It's not all about Telecom, departing Clear Communications chief executive Tim Cullinane tells ROB HOSKING

Clear Communications was registered 10 years ago at the Companies Office as The Alternative Telecommunications company.

That original name described the company's position. It was the anti-Telecom. The first carrier to challenge the incumbent's monopoly, Clear at times appeared hamstrung by that role. It carried the burden of all pioneers of being the one with the arrows in its back.

It may also have given rise to the criticism the company wanted to be Telecom, was tackling it head on - and went whinging to the government when it was blocked.

Outgoing chief executive Tim Cullinane, who stands down at the end of June, has overseen a shift in direction in his two-year stint.

"In that period we've gone from a company that was still quite focused on the supply of relatively simple telephony products," he said. "We were also much more residentially focused than we are today."

He said the company was relying increasingly on its own network rather than accessing customers through Telecom's. As well as its own backbone running down the country, Clear had much more cable in the country's main central business districts, he said.

And Mr Cullinane dryly contrasted the recent big-splash announcement of Telstra Saturn's cable rollout with Clear's position.

"What has been announced is an intention to build over a five-year term a network which, when completed, will exhibit the characteristics of the network we have in place today.

"So we are a long way from fazed by it. We have the network in place here and now, we've made the investments, we have the capabilities to deliver product over that network and we are doing so, and we feel pretty pukka about that."

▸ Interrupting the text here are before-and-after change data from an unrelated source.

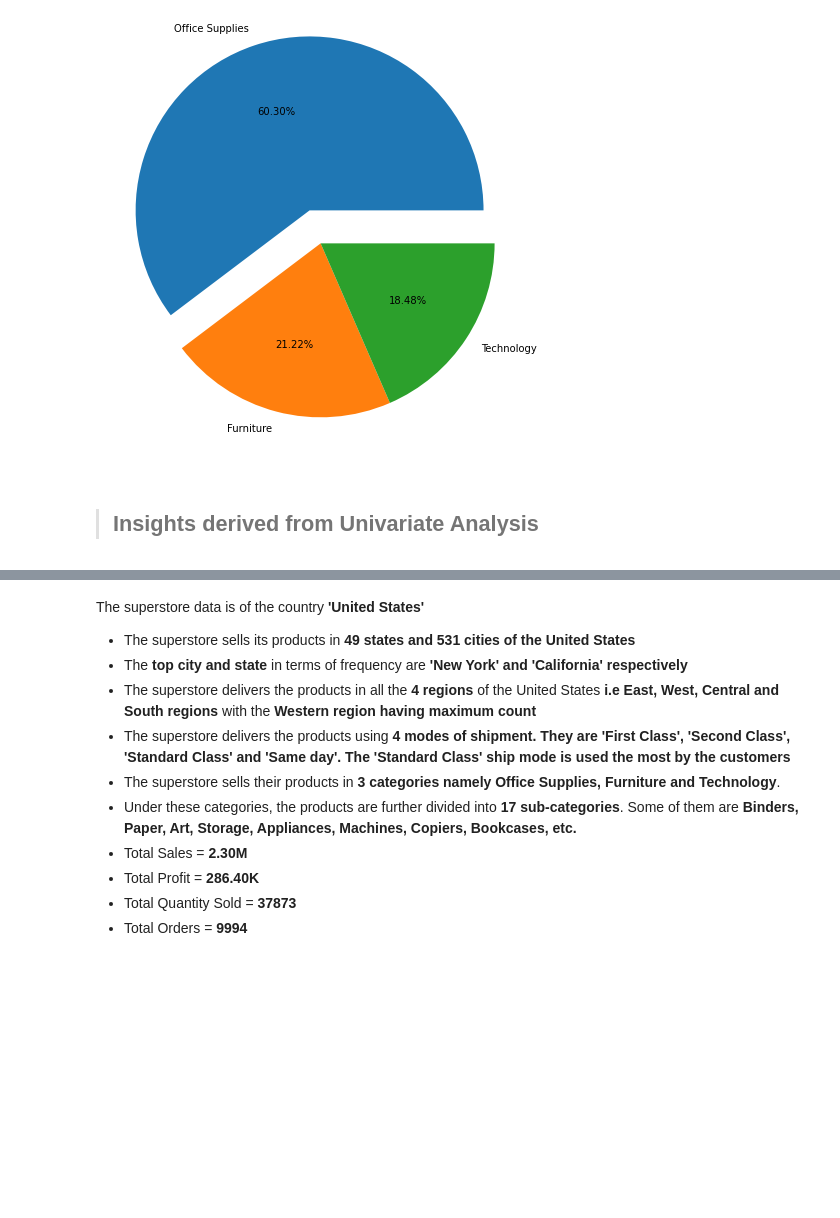
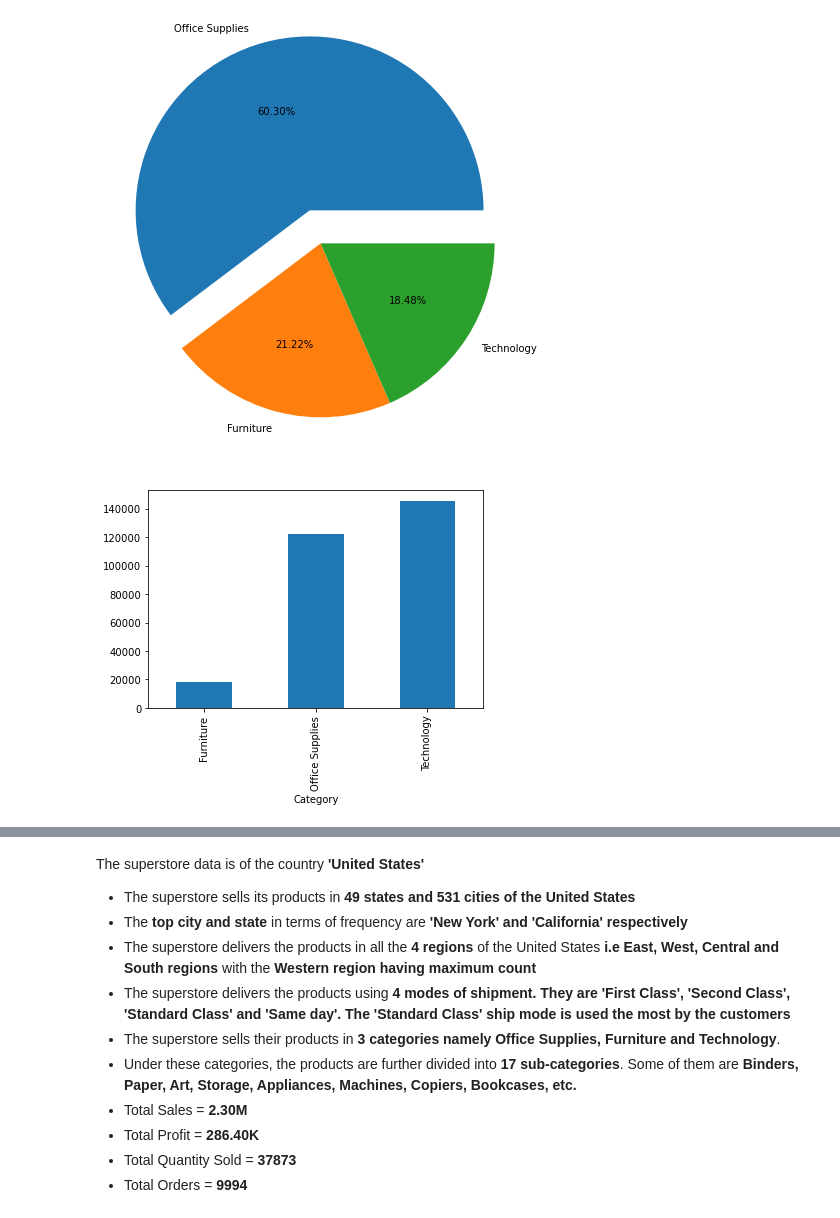
Before and after one commit to Chirag-Naik666/TheSparksFoundation, a Jupyter notebook: TSF_task2.ipynb, the cells around one changed output, grey strips where cells are left out. Drawn from its saved outputs; the diff is of its cells as text; code cells hidden in the pictures; blank space fills up the shorter version.

```diff
--- a/TSF_task2.ipynb
+++ b/TSF_task2.ipynb
@@ -191,5 +191,9 @@ plt.pie(df['Category'].value_counts(), labels =df['Category'].value_counts().ind
 plt.show()
 # %% [output]
 [figure]
-# %% [markdown]
-> ## Insights derived from Univariate Analysis
+# %%
+#category wise profit
+df.groupby('Category')['Profit'].sum().plot(kind='bar')
+plt.show()
+# %% [output]
+[figure, added]
```
Also changed, not shown: parts of 3 cells of this notebook.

Another recent comment about Clear that has irked was that the Telstra Saturn move, along with Telecom's transtasman moves, left Clear something of an orphan in what was increasingly a single Australasian market.

The increased money Clear's owner, British Telecom (BT), was pumping into the company gave the lie to that, he said. Over the past six months BT has announced a $350 million investment in Clear.

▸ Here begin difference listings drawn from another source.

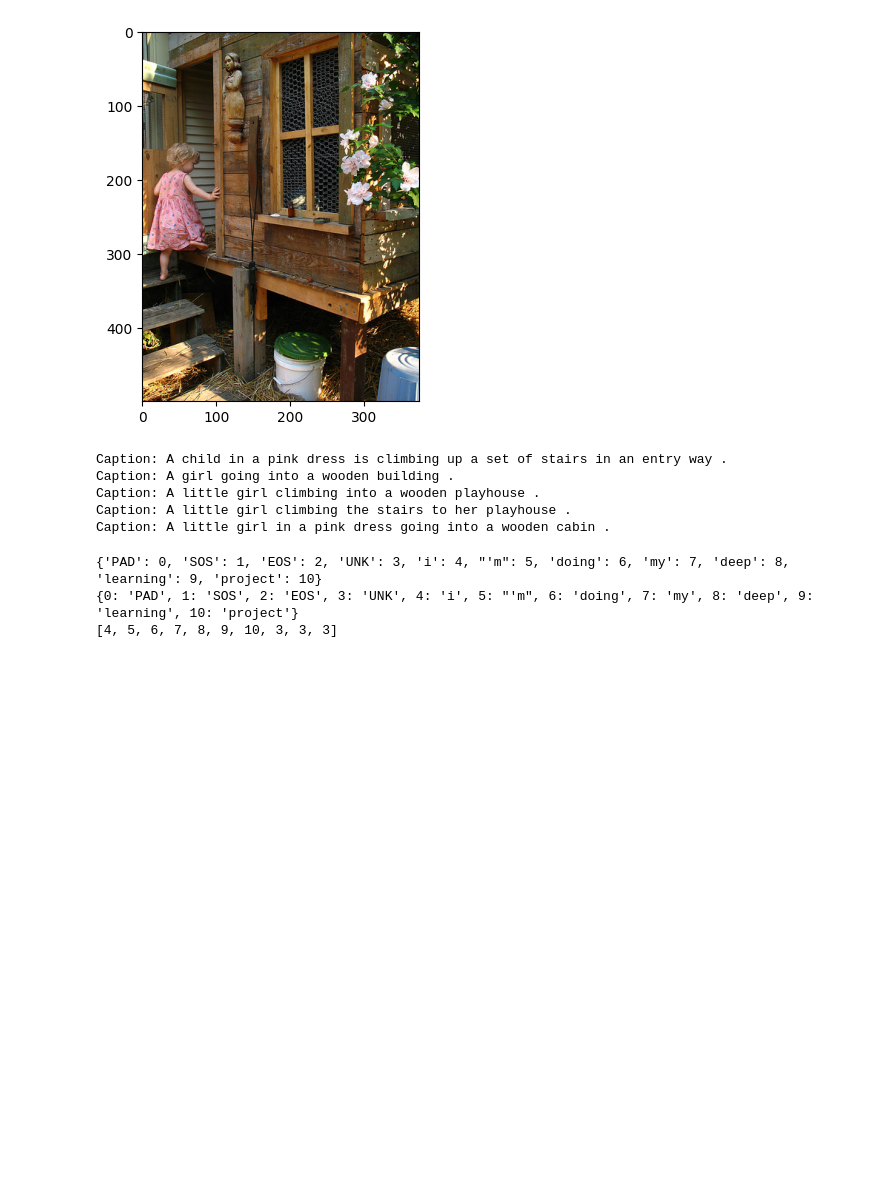
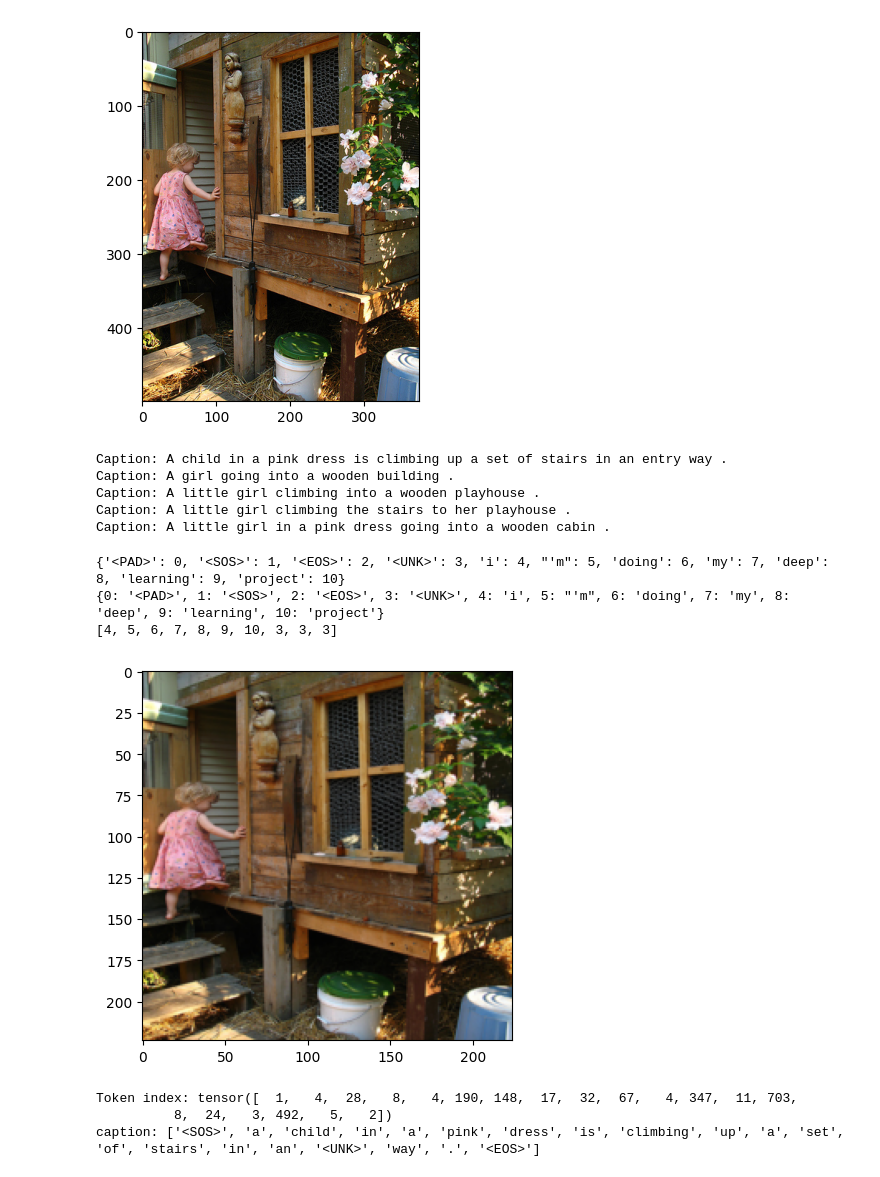
Before and after one commit to DCC-UAB/dlnn-project_ia-group_2, a Jupyter notebook: utils/Loading_data.ipynb, the cells around one changed output. Cells and saved outputs as stored; diff of their text form; code cells hidden in the pictures; blank space fills up the shorter version.

Commit message:
Dataset and Vocab creation

```diff
--- a/utils/Loading_data.ipynb
+++ b/utils/Loading_data.ipynb
@@ -67,7 +72,7 @@ Caption: A little girl in a pink dress going into a wooden cabin .
 class Vocabulary():
     def __init__(self, threshold):
         # Defining some needed tokens
-        self.itos = {0:"PAD", 1:"SOS", 2:"EOS", 3:"UNK"}
+        self.itos = {0:"<PAD>", 1:"<SOS>", 2:"<EOS>", 3:"<UNK>"}
 
         # Reversed dictionary itos
         self.stoi = {v:k for k,v in self.itos.items()}
@@ -79,7 +84,7 @@ class Vocabulary():
     def tokenize_and_low(self, text):
         return [token.lower() for token in word_tokenize(text)]
 
-    def vocab(self, captions_list):
+    def build_vocab(self, captions_list):
         freq = Counter()
         idx = 4 # In itos and stoi the next index is 4
 
@@ -96,18 +101,18 @@ class Vocabulary():
 
     def __getindex__(self, text):
         tokenized_text = self.tokenize_and_low(text)
-        return [self.stoi[token] if token in self.stoi else self.stoi["UNK"] for token in tokenized_text]
+        return [self.stoi[token] if token in self.stoi else self.stoi["<UNK>"] for token in tokenized_text]
 # %%
 # Let's test the class
 
 # Define a threshold
 vocab_test = Vocabulary(threshold = 1)
 
-vocab_test.vocab(["I'm doing my deep learning project"])
+vocab_test.build_vocab(["I'm doing my deep learning project"])
 print(vocab_test.stoi)
 print(vocab_test.itos)
 print(vocab_test.__getindex__("I'm doing my deep learning project about image captioning"))
 # %% [output]
-{'PAD': 0, 'SOS': 1, 'EOS': 2, 'UNK': 3, 'i': 4, "'m": 5, 'doing': 6, 'my': 7, 'deep': 8, 'learning': 9, 'project': 10}
-{0: 'PAD', 1: 'SOS', 2: 'EOS', 3: 'UNK', 4: 'i', 5: "'m", 6: 'doing', 7: 'my', 8: 'deep', 9: 'learning', 10: 'project'}
+{'<PAD>': 0, '<SOS>': 1, '<EOS>': 2, '<UNK>': 3, 'i': 4, "'m": 5, 'doing': 6, 'my': 7, 'deep': 8, 'learning': 9, 'project': 10}
+{0: '<PAD>', 1: '<SOS>', 2: '<EOS>', 3: '<UNK>', 4: 'i', 5: "'m", 6: 'doing', 7: 'my', 8: 'deep', 9: 'learning', 10: 'project'}
 [4, 5, 6, 7, 8, 9, 10, 3, 3, 3]
@@ -114,3 +151,35 @@ print(vocab_test.__getindex__("I'm doing my deep learning project about image ca
+# %%
+#defing the transform to be applied
+transforms = T.Compose([
+    T.Resize((224,224)),
+    T.ToTensor()
+])
+# %%
+# testing the dataset
+dataset = BuildDataset(
+        dir =images_path,
+        captions = captions_path,
+        transform = transforms
+)
+# %%
+def show_image(tensor, title=None):
+    """Imshow for Tensor"""
+    tensor = tensor.numpy().transpose((1,2,0))
+    plt.imshow(tensor)
+    if title is not None:
+        plt.title(title)
+    plt.pause(0.001)
+# %%
+img, caps = dataset[0]
+
+show_image(img)
+print("Token index:", caps)
+print("caption:", [dataset.vocab.itos[token] for token in caps.tolist()])
+# %% [output]
+[figure, added]
+Token index: tensor([  1,   4,  28,   8,   4, 190, 148,  17,  32,  67,   4, 347,  11, 703,
+          8,  24,   3, 492,   5,   2])
+caption: ['<SOS>', 'a', 'child', 'in', 'a', 'pink', 'dress', 'is', 'climbing', 'up', 'a', 'set', 'of', 'stairs', 'in', 'an', '<UNK>', 'way', '.', '<EOS>']
 # %%
 # Opening images
 list_images_path = os.listdir(images_path)
```
Also changed, not shown: parts of 3 cells of this notebook.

"That's on top of their purchase price. And what that ownership is giving us is access to a very strong international network, particularly through the alliance with AT&T, and access to some very strong products and technology."

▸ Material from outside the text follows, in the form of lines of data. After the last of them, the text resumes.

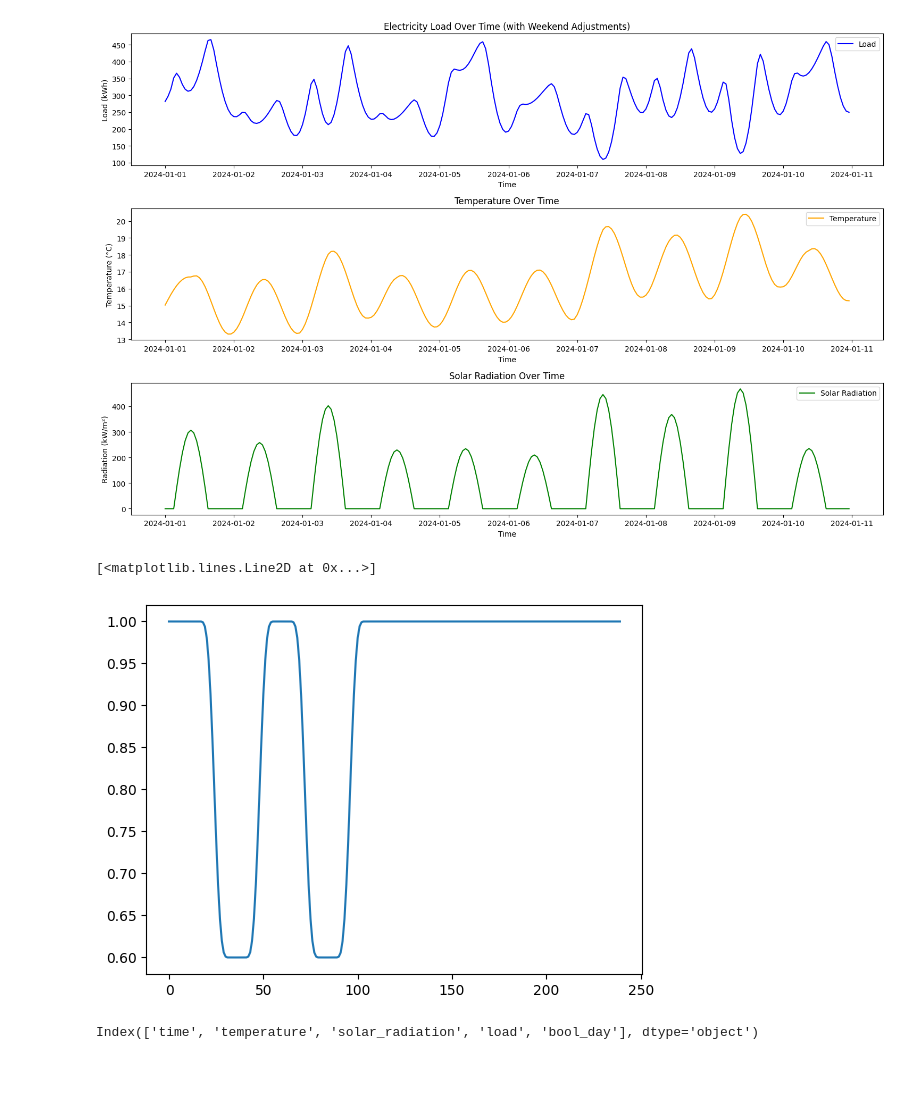
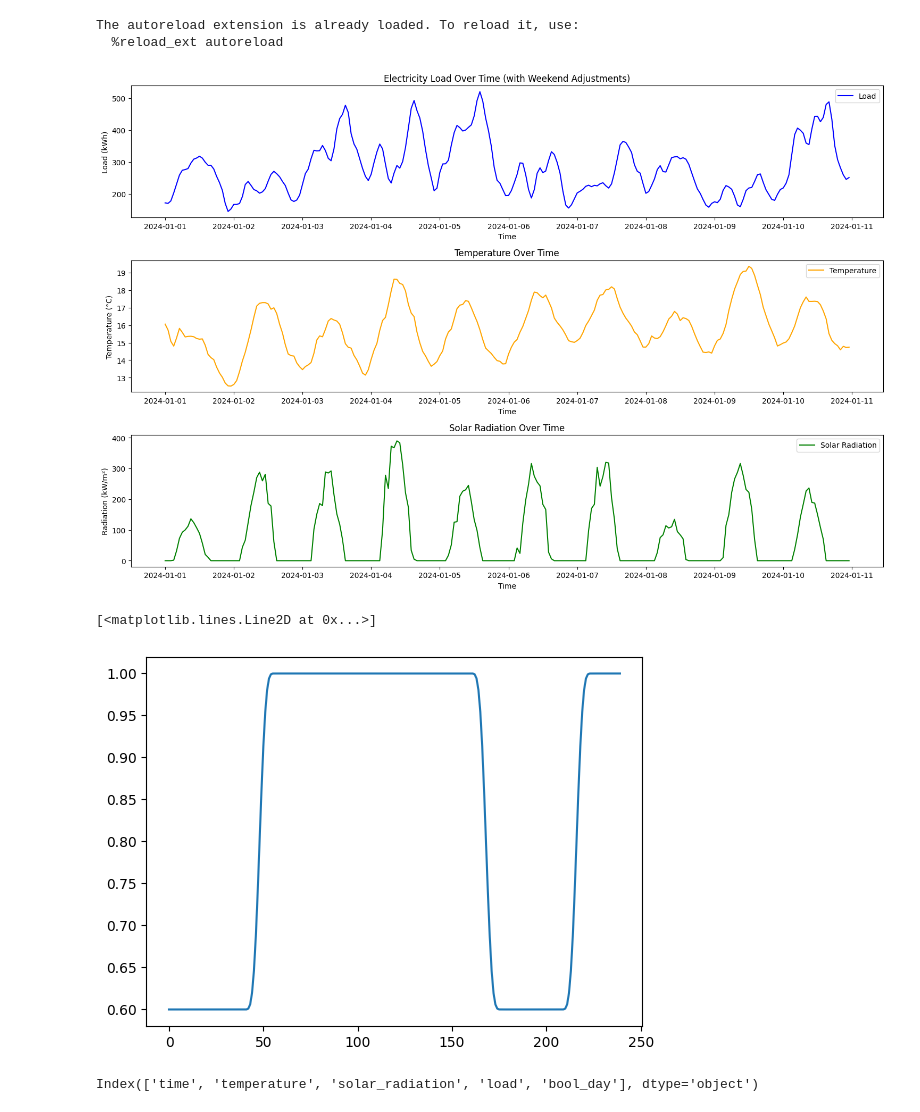
Before and after one commit to robersGE/TimeXer, a Jupyter notebook: playgrounds/dataset2.ipynb, the cells around one changed output. Cells and saved outputs as stored; diff of their text form; code cells hidden in the pictures; blank space fills up the shorter version.

```diff
--- a/playgrounds/dataset2.ipynb
+++ b/playgrounds/dataset2.ipynb
@@ -17,37 +17,39 @@ from utils.src.dataset_functions import plot_time_series, adjust_weekend_load, s
 # np.random.seed(42)
 hours = 240  # One year of hourly data
 time = np.arange(hours)
 time_pd = pd.date_range('2024-01-01', periods=hours, freq='H')
-noise = .0
+noise = .9
 daily_scales = create_daily_scales(time_pd, 0.8)
 daily_scales_2 = create_daily_scales(time_pd, 1.0)
 
 temperature = generate_temperature_profile(time=time, noise=noise, daily_scales=daily_scales)
 solar_radiation = np.clip(500 * np.sin(2 * np.pi * time / 24 - np.pi/4) + noise * np.random.normal(0, 50, hours), 0, None) * daily_scales
 # Base Load
 base_load = 500 + 200 * np.sin(2 * np.pi * time / 24 - np.pi/3) + 100 * np.cos(2 * np.pi * time / 8760)
 
 # Create DataFrame
 df = pd.DataFrame({
     'time': pd.date_range('2024-01-01', periods=hours, freq='H'),
     'temperature': temperature,
     'solar_radiation': solar_radiation,
 })
 
 df['temperature'] = smoothen(df, 'temperature', rolling_window=40)['temperature']
 
 load = base_load - 10 * df['temperature'] - 1. * df['solar_radiation'] + noise * np.random.normal(0, 50, hours)
 df['load'] = adjust_weekend_load(load, df['time'], 12,24,10,22)
 df['load'], bool_scales, boold_days = adjust_bool_day(df['load'], daily_scales_2, 16)
 df['load'] = smoothen(df, 'load', rolling_window=10)['load']
 df['bool_day'] = boold_days
 plot_time_series(df)
 
 plt.plot(bool_scales)
 # %% [output]
+The autoreload extension is already loaded. To reload it, use:
+  %reload_ext autoreload
-[figure, old version]
+[figure, new version]
-[<matplotlib.lines.Line2D at 0x...>]
+[<matplotlib.lines.Line2D at 0x...>]
-[figure, old version]
+[figure, new version]
 # %%
 df.columns
 # %% [output]
```
Also changed, not shown: parts of 1 cell of this notebook, 38 other files.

When he took over Clear, BT was but one of four owners, each with 25%, "which made for what I'd call an interesting environment at times. The BT takeover has strengthened us enormously."

For example, the firm will roll out remote services using LMDS technology in July, he said. Clear bought spectrum to use the LMDS services - which will allow it to connect directly to customers where it is not economical for Clear to lay cable - and has been conducting joint trials with BT over the past 12 months.

At this stage Clear has no plans to get into the provision of content - which seems to be an implication of both the Telstra Saturn merger and Telecom's recent buy-in to Sky TV owner INL.

What Clear is focusing on is provision to businesses. Here both its internet arm, Clearnet, and the recent cellphone alliance with Vodafone are key. "We're looking at both the larger corporate and the small to medium businesses, and the aim is to displace Telecom handsets." The competition would be on service and product range, not price, he said.

There would be far more integration between Clear's mobile and internet capabilities - again, drawing on the expertise of its parent in this area.

But all this does not mean everything is rosy for Clear. From the government inquiry into the industry Clear still wants two things: Telecom to hand over the telephone numbers it says it owns and to make its local access network open to competitors.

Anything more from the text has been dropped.